Friday, September 29, 2017

With the national budget in the air, conversations across Trinidad and Tobago have largely shifted back to economic diversification. The Minister of Finance is set to deliver the budget on Monday, and it will of course be subject to the usual speculation, and positive, as well as negative feedback on its contents. From a Tobago perspective, development is probably the major economic concern, as the island has in the last six months ramped up efforts to enhance the tourism sector, the agriculture industry, the health sector, much-needed infrastructure, as well as education.

In fact, education is the common thread of all these various industries; it opens the door, not only to jobs, but new possibilities for revenue. Growth in every industry is contingent on having technically skilled personnel and the right materials to fulfil their potential in crucial areas.

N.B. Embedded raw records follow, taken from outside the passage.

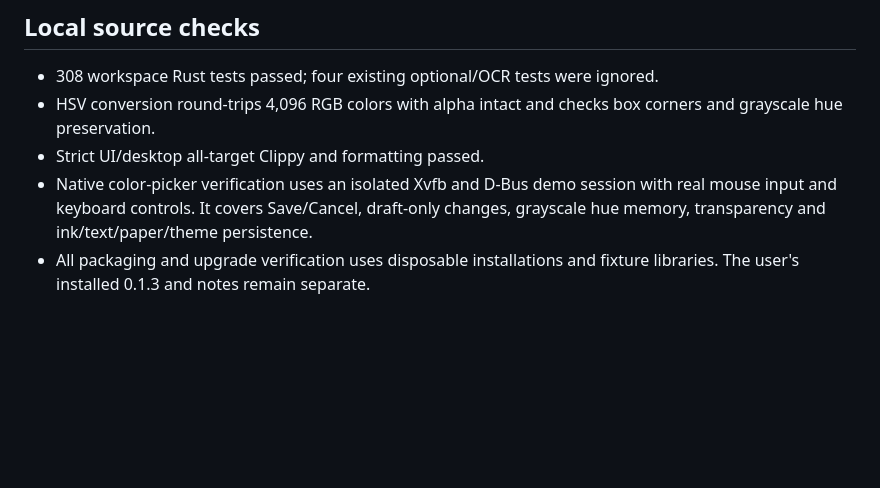
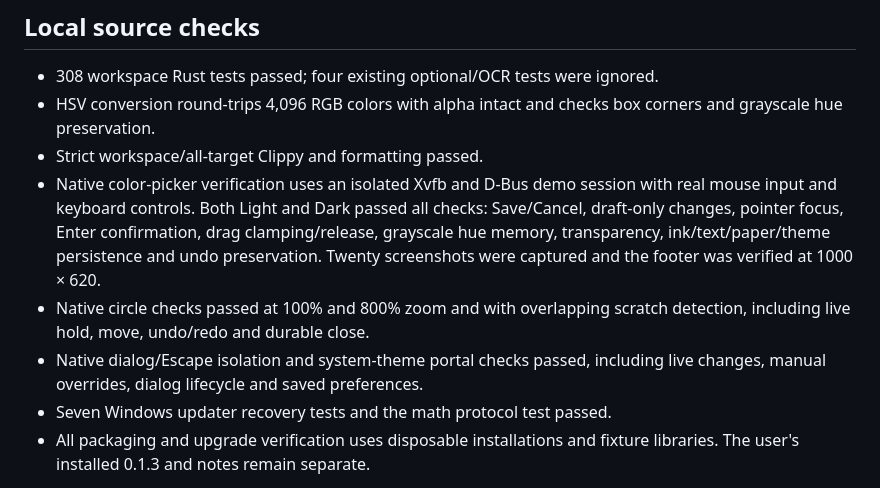
Before and after one commit to juccul/Folio, a Markdown page: RELEASE_VALIDATION.md, the part around the change. Rendered like a GitHub page; blank space fills up the shorter version.

Commit message:
Record native 0.1.4 color picker and regression validation

```diff
--- a/RELEASE_VALIDATION.md
+++ b/RELEASE_VALIDATION.md
@@ -9,10 +9,18 @@ handling and Windows version-resource fixes since 0.1.3.
 - 308 workspace Rust tests passed; four existing optional/OCR tests were ignored.
 - HSV conversion round-trips 4,096 RGB colors with alpha intact and checks box
   corners and grayscale hue preservation.
-- Strict UI/desktop all-target Clippy and formatting passed.
+- Strict workspace/all-target Clippy and formatting passed.
 - Native color-picker verification uses an isolated Xvfb and D-Bus demo session
-  with real mouse input and keyboard controls. It covers Save/Cancel, draft-only
-  changes, grayscale hue memory, transparency and ink/text/paper/theme persistence.
+  with real mouse input and keyboard controls. Both Light and Dark passed all
+  checks: Save/Cancel, draft-only changes, pointer focus, Enter confirmation,
+  drag clamping/release, grayscale hue memory, transparency, ink/text/paper/theme
+  persistence and undo preservation. Twenty screenshots were captured and the
+  footer was verified at 1000 × 620.
+- Native circle checks passed at 100% and 800% zoom and with overlapping scratch
+  detection, including live hold, move, undo/redo and durable close.
+- Native dialog/Escape isolation and system-theme portal checks passed, including
+  live changes, manual overrides, dialog lifecycle and saved preferences.
+- Seven Windows updater recovery tests and the math protocol test passed.
 - All packaging and upgrade verification uses disposable installations and fixture
   libraries. The user's installed 0.1.3 and notes remain separate.
 
```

This is the thought process behind a number of changes currently taking place in the education system. Remedial support is set to come on stream in primary schools to strengthen the literacy and numeracy capability of many of the island’s students. This also comes on the heels of the post-Secondary Entrance Assessment Enhancement Programme, which provided many students who struggled with the exam has a chance to boost the basic skills they’ll need to rely on in secondary school.

The work of Tobago’s teachers will also be supported by specialised instructional coaches, who will help find gaps in learning from both the student and teacher perspectives. This will increase the quality of the education the students receive, and impact results at national exams in the mid to long term.

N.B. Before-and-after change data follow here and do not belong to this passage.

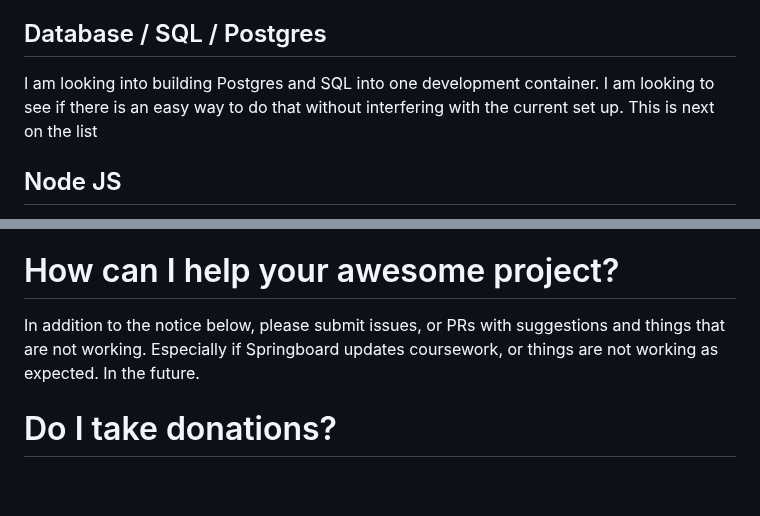
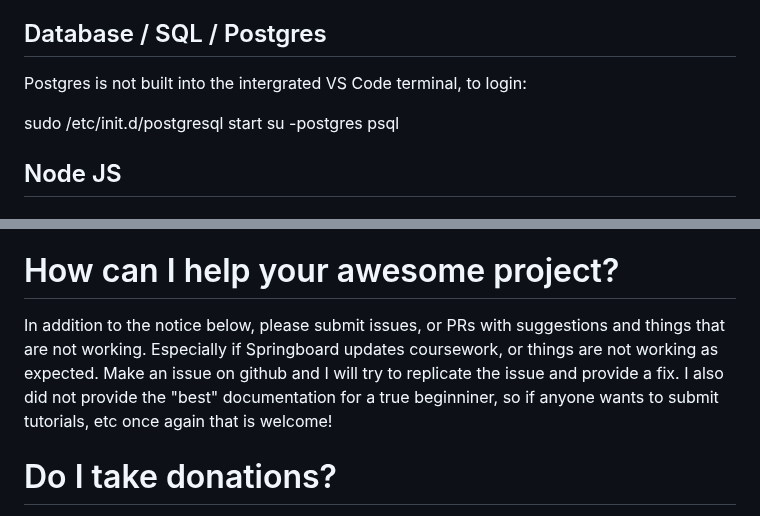
Before and after one commit to catduckgnaf/springboard-dev, a Markdown page: README.md, 2 parts joined by grey strips. Rendered like a GitHub page; blank space fills up the shorter version.

```diff
--- a/README.md
+++ b/README.md
@@ -72,8 +72,11 @@ Werkzeug==0.14.1
 
 ## Database / SQL / Postgres
 
-I am looking into building Postgres and SQL into one development container. I am looking to see if there is an easy way to do that without interfering with the current set up.
-This is next on the list
+Postgres is not built into the intergrated VS Code terminal, to login:
+
+sudo /etc/init.d/postgresql start
+su -postgres
+psql
 
 ## Node JS
 
@@ -95,7 +98,8 @@ I have not gotten around to this yet, but if anyone wants to submit an issue, or
 
 # How can I help your awesome project?
 
-In addition to the notice below, please submit issues, or PRs with suggestions and things that are not working. Especially if Springboard updates coursework, or things are not working as expected. In the future.
+In addition to the notice below, please submit issues, or PRs with suggestions and things that are not working. Especially if Springboard updates coursework, or things are not working as expected. Make an issue on github and I will try to replicate the issue and provide a fix. I also did not provide the "best" documentation for a true beginniner, so if anyone wants to submit tutorials, etc once again that is welcome!
+
 
 
 # Do I take donations?
```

Along with the new Teachers Development Centre planned by the Division of Education, Innovation and Energy (DEIE), and training for principals and other school administrators in areas like leadership and financial management, this initiative will help to offset institutional challenges that have impacted the development of our human capital in the past.

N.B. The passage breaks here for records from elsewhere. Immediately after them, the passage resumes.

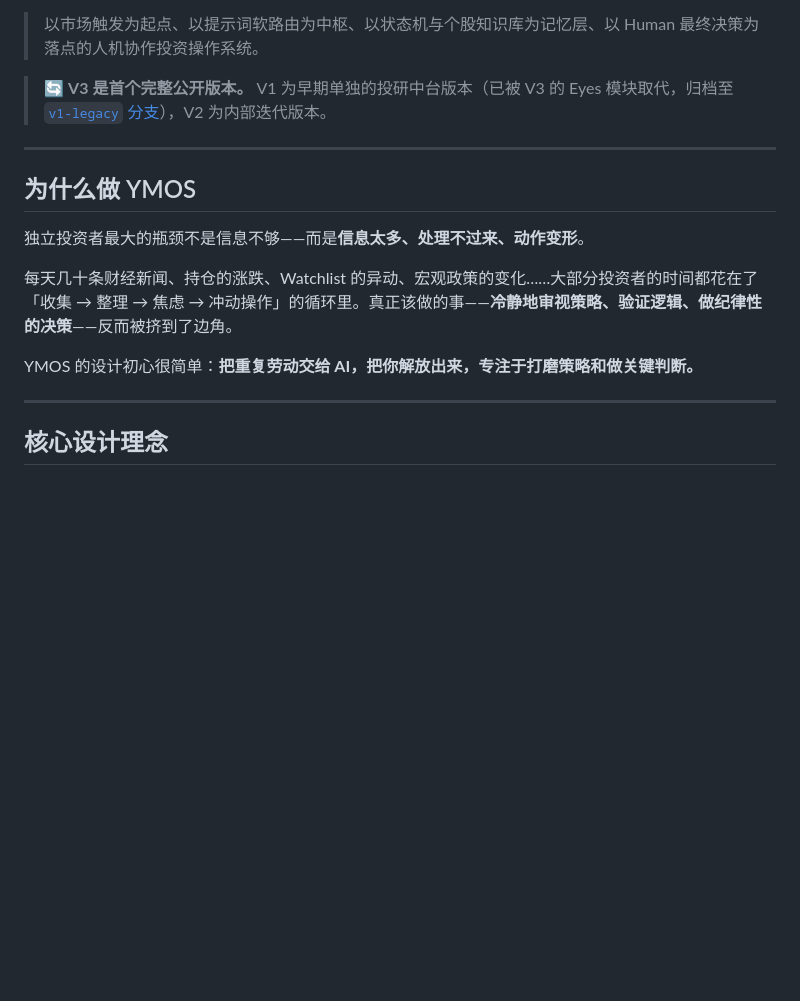
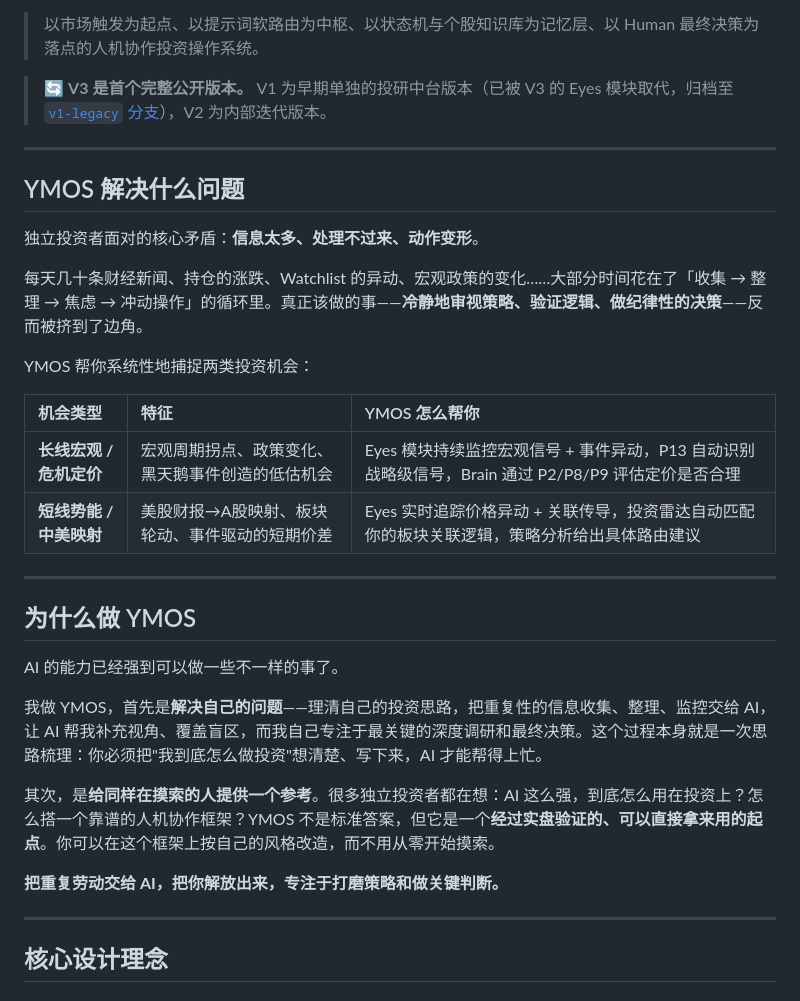
Before and after one commit to leeliu2580-ui/YMOS, a Markdown page: README.md, the part around one of its changes. Drawn GitHub-style; blank space fills up the shorter version.

Commit message:
Update README
Co-Authored-By: Claude Opus 4.6 <noreply@anthropic.com>

```diff
--- a/README.md
+++ b/README.md
@@ -11,13 +11,30 @@
 
 ---
 
+## YMOS 解决什么问题
+
+独立投资者面对的核心矛盾：**信息太多、处理不过来、动作变形**。
+
+每天几十条财经新闻、持仓的涨跌、Watchlist 的异动、宏观政策的变化……大部分时间花在了「收集 → 整理 → 焦虑 → 冲动操作」的循环里。真正该做的事——**冷静地审视策略、验证逻辑、做纪律性的决策**——反而被挤到了边角。
+
+YMOS 帮你系统性地捕捉两类投资机会：
+
+| 机会类型 | 特征 | YMOS 怎么帮你 |
+|:---|:---|:---|
+| **长线宏观 / 危机定价** | 宏观周期拐点、政策变化、黑天鹅事件创造的低估机会 | Eyes 模块持续监控宏观信号 + 事件异动，P13 自动识别战略级信号，Brain 通过 P2/P8/P9 评估定价是否合理 |
+| **短线势能 / 中美映射** | 美股财报→A股映射、板块轮动、事件驱动的短期价差 | Eyes 实时追踪价格异动 + 关联传导，投资雷达自动匹配你的板块关联逻辑，策略分析给出具体路由建议 |
+
+---
+
 ## 为什么做 YMOS
 
-独立投资者最大的瓶颈不是信息不够——而是**信息太多、处理不过来、动作变形**。
+AI 的能力已经强到可以做一些不一样的事了。
 
-每天几十条财经新闻、持仓的涨跌、Watchlist 的异动、宏观政策的变化……大部分投资者的时间都花在了「收集 → 整理 → 焦虑 → 冲动操作」的循环里。真正该做的事——**冷静地审视策略、验证逻辑、做纪律性的决策**——反而被挤到了边角。
+我做 YMOS，首先是**解决自己的问题**——理清自己的投资思路，把重复性的信息收集、整理、监控交给 AI，让 AI 帮我补充视角、覆盖盲区，而我自己专注于最关键的深度调研和最终决策。这个过程本身就是一次思路梳理：你必须把"我到底怎么做投资"想清楚、写下来，AI 才能帮得上忙。
 
-YMOS 的设计初心很简单：**把重复劳动交给 AI，把你解放出来，专注于打磨策略和做关键判断。**
+其次，是**给同样在摸索的人提供一个参考**。很多独立投资者都在想：AI 这么强，到底怎么用在投资上？怎么搭一个靠谱的人机协作框架？YMOS 不是标准答案，但它是一个**经过实盘验证的、可以直接拿来用的起点**。你可以在这个框架上按自己的风格改造，而不用从零开始摸索。
+
+**把重复劳动交给 AI，把你解放出来，专注于打磨策略和做关键判断。**
 
 ---
 
```
Also changed, not shown: other parts of README.md (+45 -0 lines).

Particular industries have been targeted to benefit from education initiatives. The Kendal Farm School is offering courses that go beyond the benefit of the aspiring farmer or large scale farm owner. Any Tobagonian can learn about herb cultivation, for example, and value chain activities that can be monetised with relatively little overhead. Technical vocational students can earn diplomas through the MIC Institute of technology. And in July, Chief Secretary Kelvin Charles announced that “tech voc” educators will also have additional training to ensure students in these areas get a quality education.

The tourism industry is also critical to the island. The Tobago Hospitality and Tourism Institute (THTI) is being re-energised to ensure that it can support the further development of the sector. It is now under the purview of the Education Division, and the possibilities for partnerships with U.S. universities is being explored. This has the potential to enhance the quality and the range of the education offered at the institution, again with implications for the growth of the sector.

Education is about creating opportunity. It ensures people can function in society, from doing basic things such as checking their bank accounts to accessing public services. It also ensures that the requisite skill sets are available to connect vision and opportunity, so that the island can realise its development potential. Tobagonians must ensure they can seize these unprecedented opportunities for education by becoming qualified and certified. In the end, human capability is the driver of development, and the starting point of stability.